• TASK OBJECTIVE:
Show every line of the records below that contains the word "diagram".

• SUPPLIED RECORDS:

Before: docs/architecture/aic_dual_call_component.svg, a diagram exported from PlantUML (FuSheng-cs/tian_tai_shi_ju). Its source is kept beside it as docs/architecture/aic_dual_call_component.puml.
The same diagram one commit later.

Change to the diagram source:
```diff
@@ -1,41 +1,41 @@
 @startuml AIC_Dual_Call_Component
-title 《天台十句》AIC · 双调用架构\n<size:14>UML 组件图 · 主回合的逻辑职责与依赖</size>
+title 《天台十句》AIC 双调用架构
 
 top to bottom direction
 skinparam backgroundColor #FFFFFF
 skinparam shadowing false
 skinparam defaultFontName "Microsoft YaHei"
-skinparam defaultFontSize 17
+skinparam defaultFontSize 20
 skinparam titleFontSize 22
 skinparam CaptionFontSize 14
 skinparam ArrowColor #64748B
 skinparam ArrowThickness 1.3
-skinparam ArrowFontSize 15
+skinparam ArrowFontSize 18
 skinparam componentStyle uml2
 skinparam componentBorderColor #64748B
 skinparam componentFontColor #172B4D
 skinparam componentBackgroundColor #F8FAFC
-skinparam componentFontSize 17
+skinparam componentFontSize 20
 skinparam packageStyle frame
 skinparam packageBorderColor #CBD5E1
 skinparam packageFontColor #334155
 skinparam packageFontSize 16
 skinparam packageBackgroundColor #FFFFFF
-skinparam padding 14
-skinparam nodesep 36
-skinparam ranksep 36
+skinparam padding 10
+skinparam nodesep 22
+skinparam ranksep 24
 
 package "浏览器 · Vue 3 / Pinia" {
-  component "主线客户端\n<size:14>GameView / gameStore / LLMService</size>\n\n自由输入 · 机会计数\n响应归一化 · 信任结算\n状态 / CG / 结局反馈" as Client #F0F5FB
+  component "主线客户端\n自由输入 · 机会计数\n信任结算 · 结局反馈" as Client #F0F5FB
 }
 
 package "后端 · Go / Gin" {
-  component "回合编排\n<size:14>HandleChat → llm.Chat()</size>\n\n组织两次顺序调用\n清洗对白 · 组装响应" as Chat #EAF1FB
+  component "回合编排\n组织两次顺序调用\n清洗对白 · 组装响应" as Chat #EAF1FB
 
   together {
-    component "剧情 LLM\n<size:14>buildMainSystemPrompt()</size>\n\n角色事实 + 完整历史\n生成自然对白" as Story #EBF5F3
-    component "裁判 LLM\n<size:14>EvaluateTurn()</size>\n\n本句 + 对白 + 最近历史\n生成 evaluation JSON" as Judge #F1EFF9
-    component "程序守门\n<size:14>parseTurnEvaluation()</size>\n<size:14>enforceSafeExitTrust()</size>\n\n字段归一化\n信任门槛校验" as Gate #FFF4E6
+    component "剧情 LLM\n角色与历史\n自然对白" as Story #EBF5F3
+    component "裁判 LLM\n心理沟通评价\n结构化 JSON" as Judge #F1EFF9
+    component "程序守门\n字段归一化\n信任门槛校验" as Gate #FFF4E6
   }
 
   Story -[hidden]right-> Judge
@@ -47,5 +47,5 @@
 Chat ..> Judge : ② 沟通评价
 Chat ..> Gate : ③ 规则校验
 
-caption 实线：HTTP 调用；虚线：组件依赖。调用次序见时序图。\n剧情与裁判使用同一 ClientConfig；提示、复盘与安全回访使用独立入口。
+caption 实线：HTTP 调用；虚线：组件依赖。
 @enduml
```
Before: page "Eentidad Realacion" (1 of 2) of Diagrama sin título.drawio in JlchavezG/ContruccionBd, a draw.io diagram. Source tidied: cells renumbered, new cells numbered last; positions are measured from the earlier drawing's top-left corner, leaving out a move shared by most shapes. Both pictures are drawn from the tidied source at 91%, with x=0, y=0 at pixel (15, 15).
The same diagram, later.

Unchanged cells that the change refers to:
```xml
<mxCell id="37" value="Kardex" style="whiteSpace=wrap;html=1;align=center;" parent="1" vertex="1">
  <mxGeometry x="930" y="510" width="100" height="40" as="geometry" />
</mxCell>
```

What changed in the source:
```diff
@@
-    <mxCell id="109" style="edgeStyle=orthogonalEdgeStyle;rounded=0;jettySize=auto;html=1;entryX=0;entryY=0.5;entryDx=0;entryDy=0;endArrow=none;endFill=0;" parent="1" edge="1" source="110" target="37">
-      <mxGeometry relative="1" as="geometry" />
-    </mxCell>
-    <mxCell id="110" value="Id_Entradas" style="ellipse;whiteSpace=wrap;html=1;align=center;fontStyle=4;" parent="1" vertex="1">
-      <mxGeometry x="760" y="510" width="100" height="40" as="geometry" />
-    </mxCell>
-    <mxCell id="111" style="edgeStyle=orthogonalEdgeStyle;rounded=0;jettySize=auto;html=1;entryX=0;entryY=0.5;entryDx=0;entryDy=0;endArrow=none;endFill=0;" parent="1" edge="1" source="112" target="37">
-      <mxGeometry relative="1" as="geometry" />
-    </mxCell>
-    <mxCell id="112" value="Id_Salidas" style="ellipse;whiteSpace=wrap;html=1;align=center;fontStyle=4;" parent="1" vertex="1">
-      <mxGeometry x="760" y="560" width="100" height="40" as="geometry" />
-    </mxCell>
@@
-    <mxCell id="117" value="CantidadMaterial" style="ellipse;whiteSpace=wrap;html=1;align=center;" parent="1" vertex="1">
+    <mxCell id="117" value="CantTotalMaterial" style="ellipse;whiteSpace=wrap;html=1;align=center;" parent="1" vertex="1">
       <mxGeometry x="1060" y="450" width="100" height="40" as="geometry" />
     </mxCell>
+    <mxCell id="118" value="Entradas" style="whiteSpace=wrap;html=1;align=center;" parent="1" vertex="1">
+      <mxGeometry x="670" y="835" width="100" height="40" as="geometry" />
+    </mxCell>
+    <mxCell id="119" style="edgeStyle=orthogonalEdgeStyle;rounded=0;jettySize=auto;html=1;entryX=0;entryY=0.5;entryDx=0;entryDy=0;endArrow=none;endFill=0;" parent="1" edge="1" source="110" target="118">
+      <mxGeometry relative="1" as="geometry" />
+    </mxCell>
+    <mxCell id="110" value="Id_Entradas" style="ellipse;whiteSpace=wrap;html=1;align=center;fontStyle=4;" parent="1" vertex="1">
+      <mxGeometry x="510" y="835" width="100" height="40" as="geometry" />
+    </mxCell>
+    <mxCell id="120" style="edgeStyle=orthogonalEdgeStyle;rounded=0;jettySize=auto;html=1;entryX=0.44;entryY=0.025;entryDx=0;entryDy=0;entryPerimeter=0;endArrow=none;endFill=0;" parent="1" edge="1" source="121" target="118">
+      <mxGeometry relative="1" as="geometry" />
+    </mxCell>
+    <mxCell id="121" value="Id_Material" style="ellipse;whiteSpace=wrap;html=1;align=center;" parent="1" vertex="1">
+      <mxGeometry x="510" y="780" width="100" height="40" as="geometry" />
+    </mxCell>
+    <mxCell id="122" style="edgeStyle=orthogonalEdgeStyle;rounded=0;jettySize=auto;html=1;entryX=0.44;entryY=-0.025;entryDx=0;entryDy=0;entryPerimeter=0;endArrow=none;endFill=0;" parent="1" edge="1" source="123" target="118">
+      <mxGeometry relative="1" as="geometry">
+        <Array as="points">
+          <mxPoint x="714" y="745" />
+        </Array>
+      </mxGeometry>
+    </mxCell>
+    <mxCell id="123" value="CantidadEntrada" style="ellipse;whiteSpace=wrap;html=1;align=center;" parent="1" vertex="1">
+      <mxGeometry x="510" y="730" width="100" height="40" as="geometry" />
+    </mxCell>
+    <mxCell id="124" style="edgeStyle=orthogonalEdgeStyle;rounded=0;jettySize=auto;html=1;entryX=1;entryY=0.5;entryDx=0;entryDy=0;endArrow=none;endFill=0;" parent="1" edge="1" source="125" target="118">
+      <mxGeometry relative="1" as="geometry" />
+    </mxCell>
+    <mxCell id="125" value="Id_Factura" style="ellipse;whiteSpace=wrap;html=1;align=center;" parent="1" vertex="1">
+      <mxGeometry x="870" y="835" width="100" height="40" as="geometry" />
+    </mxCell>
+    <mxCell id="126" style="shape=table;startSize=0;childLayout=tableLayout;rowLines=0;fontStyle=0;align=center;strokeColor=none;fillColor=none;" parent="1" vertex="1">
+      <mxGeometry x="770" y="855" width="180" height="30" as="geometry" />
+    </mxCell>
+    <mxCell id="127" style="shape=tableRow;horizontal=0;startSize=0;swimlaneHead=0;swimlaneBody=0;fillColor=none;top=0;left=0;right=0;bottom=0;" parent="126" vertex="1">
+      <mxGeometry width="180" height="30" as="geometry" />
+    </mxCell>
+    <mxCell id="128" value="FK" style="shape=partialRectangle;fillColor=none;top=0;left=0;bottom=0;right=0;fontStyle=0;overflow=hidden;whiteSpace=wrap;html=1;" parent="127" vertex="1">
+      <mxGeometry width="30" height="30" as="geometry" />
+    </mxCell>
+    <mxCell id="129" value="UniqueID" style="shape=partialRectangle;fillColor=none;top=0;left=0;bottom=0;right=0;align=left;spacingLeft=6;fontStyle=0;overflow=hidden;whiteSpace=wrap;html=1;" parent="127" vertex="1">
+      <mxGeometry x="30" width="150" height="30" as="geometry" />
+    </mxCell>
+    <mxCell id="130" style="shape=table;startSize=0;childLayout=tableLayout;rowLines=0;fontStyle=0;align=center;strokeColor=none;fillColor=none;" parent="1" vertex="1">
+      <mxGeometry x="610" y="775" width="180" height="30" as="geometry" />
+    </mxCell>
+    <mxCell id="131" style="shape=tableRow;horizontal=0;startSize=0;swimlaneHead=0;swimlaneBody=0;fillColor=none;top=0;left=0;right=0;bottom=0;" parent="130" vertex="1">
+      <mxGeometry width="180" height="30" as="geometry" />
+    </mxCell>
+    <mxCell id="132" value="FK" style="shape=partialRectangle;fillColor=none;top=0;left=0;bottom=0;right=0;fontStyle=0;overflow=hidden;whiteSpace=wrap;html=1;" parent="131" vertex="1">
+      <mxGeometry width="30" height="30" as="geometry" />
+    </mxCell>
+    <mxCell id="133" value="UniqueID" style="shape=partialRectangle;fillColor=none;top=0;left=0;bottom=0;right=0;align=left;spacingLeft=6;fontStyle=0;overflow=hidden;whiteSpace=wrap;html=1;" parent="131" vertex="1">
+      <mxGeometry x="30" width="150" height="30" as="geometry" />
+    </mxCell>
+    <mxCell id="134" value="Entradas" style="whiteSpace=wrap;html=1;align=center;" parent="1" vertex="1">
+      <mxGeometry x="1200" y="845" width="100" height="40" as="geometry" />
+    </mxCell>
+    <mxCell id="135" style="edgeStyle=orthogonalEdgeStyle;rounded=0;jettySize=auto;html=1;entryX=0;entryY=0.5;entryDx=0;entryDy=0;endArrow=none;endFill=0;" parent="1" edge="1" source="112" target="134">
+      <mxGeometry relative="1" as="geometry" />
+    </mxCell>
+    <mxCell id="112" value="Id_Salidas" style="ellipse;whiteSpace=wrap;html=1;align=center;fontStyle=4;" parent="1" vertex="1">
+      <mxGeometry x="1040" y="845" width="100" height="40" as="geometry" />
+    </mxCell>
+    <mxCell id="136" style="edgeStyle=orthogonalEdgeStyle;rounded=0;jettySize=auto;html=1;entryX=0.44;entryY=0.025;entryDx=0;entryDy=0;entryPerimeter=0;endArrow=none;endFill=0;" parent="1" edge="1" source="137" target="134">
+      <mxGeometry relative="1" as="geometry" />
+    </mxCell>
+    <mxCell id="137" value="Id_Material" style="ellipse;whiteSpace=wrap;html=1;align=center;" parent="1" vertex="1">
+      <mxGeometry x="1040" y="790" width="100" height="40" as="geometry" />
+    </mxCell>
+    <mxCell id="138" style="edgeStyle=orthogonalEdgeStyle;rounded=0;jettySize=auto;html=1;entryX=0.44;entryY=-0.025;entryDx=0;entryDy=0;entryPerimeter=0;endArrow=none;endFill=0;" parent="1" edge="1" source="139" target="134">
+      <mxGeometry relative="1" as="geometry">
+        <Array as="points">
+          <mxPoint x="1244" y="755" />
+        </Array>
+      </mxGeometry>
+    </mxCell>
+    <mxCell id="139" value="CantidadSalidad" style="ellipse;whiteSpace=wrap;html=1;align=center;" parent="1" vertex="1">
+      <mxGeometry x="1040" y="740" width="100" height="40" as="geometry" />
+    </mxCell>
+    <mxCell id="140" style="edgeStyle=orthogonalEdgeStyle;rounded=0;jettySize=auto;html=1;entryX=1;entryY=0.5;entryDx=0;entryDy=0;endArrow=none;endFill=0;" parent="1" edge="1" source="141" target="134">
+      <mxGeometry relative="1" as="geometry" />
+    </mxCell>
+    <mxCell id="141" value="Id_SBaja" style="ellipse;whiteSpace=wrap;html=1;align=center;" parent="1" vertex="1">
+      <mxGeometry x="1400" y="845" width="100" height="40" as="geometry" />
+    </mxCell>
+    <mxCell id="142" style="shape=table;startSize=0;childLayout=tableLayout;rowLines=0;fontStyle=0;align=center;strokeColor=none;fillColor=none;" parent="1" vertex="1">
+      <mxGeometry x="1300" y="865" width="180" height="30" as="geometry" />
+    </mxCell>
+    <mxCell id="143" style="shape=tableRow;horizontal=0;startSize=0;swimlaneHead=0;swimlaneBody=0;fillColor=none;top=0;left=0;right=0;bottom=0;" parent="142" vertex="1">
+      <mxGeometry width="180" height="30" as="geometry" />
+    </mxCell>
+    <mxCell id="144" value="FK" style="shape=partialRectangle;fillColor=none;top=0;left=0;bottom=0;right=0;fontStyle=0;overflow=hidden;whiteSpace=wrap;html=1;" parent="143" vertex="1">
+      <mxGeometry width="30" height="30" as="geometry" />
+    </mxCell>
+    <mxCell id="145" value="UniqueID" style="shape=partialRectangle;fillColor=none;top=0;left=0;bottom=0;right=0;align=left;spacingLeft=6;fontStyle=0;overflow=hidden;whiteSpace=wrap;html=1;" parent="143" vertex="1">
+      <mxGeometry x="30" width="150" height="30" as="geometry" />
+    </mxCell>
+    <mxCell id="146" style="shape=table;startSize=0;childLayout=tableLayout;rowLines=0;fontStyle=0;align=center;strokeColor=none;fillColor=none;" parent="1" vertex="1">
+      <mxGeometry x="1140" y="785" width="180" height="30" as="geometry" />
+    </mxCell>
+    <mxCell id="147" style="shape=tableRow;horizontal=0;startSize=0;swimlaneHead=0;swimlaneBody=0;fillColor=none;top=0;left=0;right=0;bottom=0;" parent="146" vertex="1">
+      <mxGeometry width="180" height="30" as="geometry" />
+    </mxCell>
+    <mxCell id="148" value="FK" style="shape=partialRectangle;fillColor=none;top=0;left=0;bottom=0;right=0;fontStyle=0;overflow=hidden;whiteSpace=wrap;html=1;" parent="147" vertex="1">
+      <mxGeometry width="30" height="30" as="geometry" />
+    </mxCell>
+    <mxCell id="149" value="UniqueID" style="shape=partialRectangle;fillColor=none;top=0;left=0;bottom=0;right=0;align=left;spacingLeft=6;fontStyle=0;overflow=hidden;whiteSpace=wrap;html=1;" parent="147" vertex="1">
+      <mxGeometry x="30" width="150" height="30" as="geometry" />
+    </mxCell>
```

• RESULT OF THE TASK:
Before: docs/architecture/aic_dual_call_component.svg, a diagram exported from PlantUML (FuSheng-cs/tian_tai_shi_ju). Its source is kept beside it as docs/architecture/aic_dual_call_component.puml.
The same diagram one commit later.
Change to the diagram source:
Before: page "Eentidad Realacion" (1 of 2) of Diagrama sin título.drawio in JlchavezG/ContruccionBd, a draw.io diagram. Source tidied: cells renumbered, new cells numbered last; positions are measured from the earlier drawing's top-left corner, leaving out a move shared by most shapes. Both pictures are drawn from the tidied source at 91%, with x=0, y=0 at pixel (15, 15).
The same diagram, later.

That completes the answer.